→ **What you should do**: Strip the pictures and reproduce the rest of the listing exactly.

→ **Records**:
——
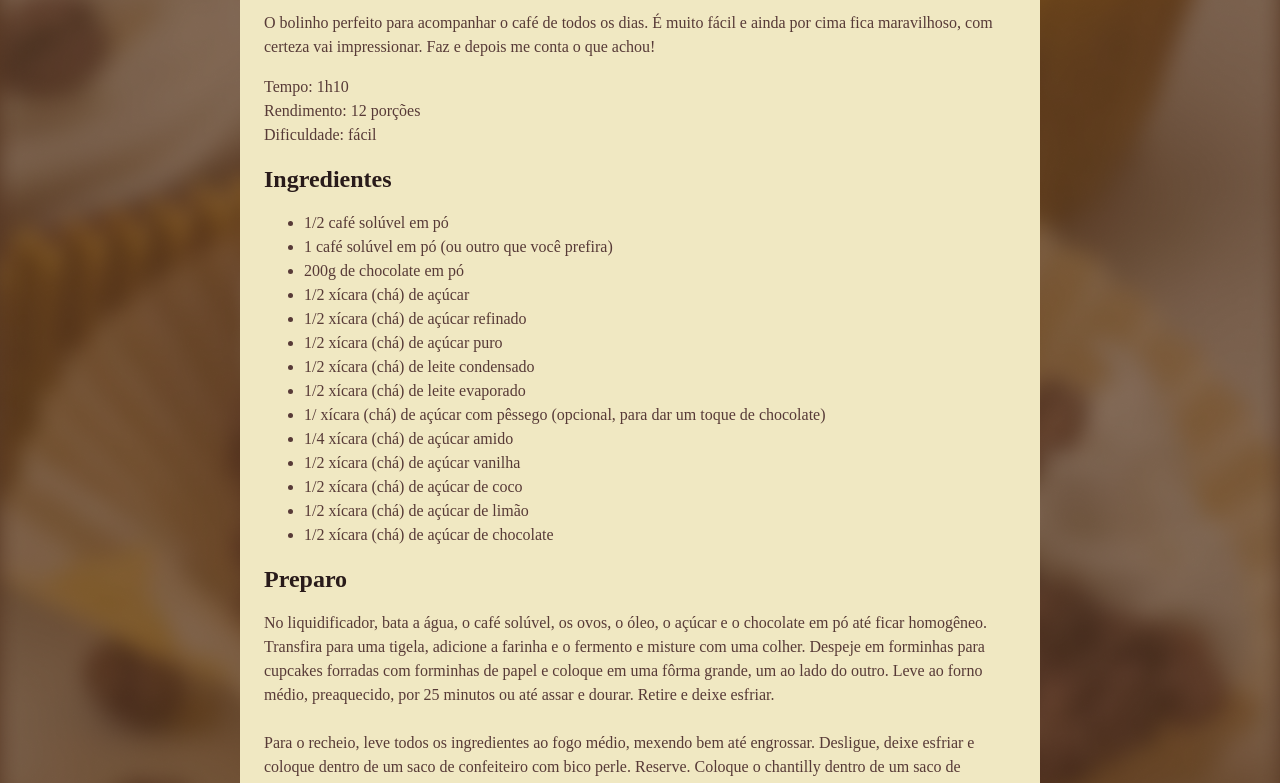
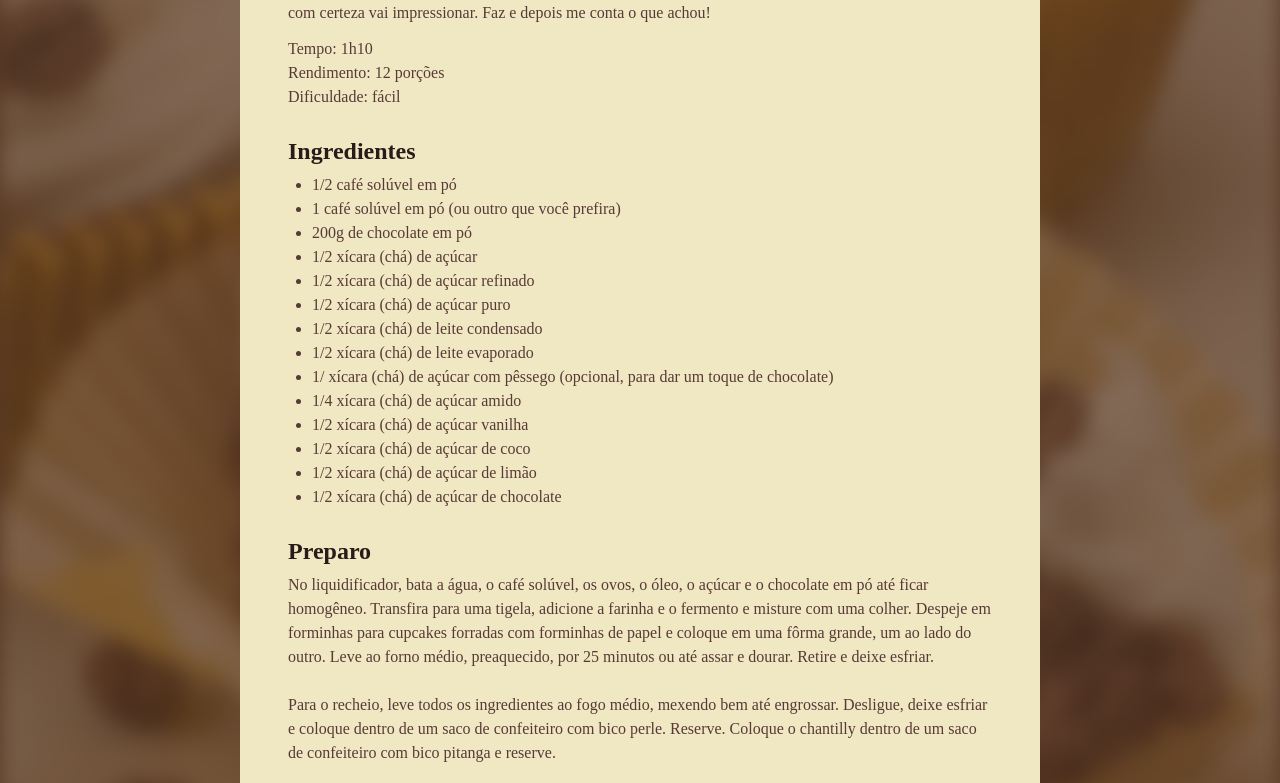
Before and after one commit to VilleNunes/Projeto-Receita, a plain HTML site: page index.html in a window 1280 px wide. Shown: the part 590-1373 px from the top of the page. Drawn offline with Linux system fonts and the light colour scheme; a web font is replaced by a local one.

Commit message:
Ajustando os espaços das fontes

```diff
--- a/style.css
+++ b/style.css
@@ -1,3 +1,8 @@
+*{
+  margin: 0px;
+  padding: 0px;
+}
+
 :root{
   font-family: "Alice", serif;
   line-height: 150%;
@@ -7,6 +12,14 @@
 body{
   background-image: url(assets/Página\ de\ receita\ \(1\).png);
   background-size: cover;
+}
+
+main{
+  padding: 24px;
+}
+
+section + section{
+  margin-top: 24px;
 }
 
 #page{
@@ -23,14 +36,25 @@ body{
   border-radius: 16px;
 }
 
+#about p + p{
+  margin-top: 12px;
+}
+
 h1{
   line-height: 140%;
   font-size: 40px;
 }
+
 h2{
   font-size: 24px;
 }
 
 h1,h2{
   color:#291B1A ;
+  margin-bottom: 4px;
+  line-height: 150%;
 }
+
+ul{
+  padding-left: 24px;
+}
```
——
→ **Answer**:
Before and after one commit to VilleNunes/Projeto-Receita, a plain HTML site: page index.html in a window 1280 px wide. Shown: the part 590-1373 px from the top of the page. Drawn offline with Linux system fonts and the light colour scheme; a web font is replaced by a local one.

Commit message:
Ajustando os espaços das fontes

```diff
--- a/style.css
+++ b/style.css
@@ -1,3 +1,8 @@
+*{
+  margin: 0px;
+  padding: 0px;
+}
+
 :root{
   font-family: "Alice", serif;
   line-height: 150%;
@@ -7,6 +12,14 @@
 body{
   background-image: url(assets/Página\ de\ receita\ \(1\).png);
   background-size: cover;
+}
+
+main{
+  padding: 24px;
+}
+
+section + section{
+  margin-top: 24px;
 }
 
 #page{
@@ -23,14 +36,25 @@ body{
   border-radius: 16px;
 }
 
+#about p + p{
+  margin-top: 12px;
+}
+
 h1{
   line-height: 140%;
   font-size: 40px;
 }
+
 h2{
   font-size: 24px;
 }
 
 h1,h2{
   color:#291B1A ;
+  margin-bottom: 4px;
+  line-height: 150%;
 }
+
+ul{
+  padding-left: 24px;
+}
```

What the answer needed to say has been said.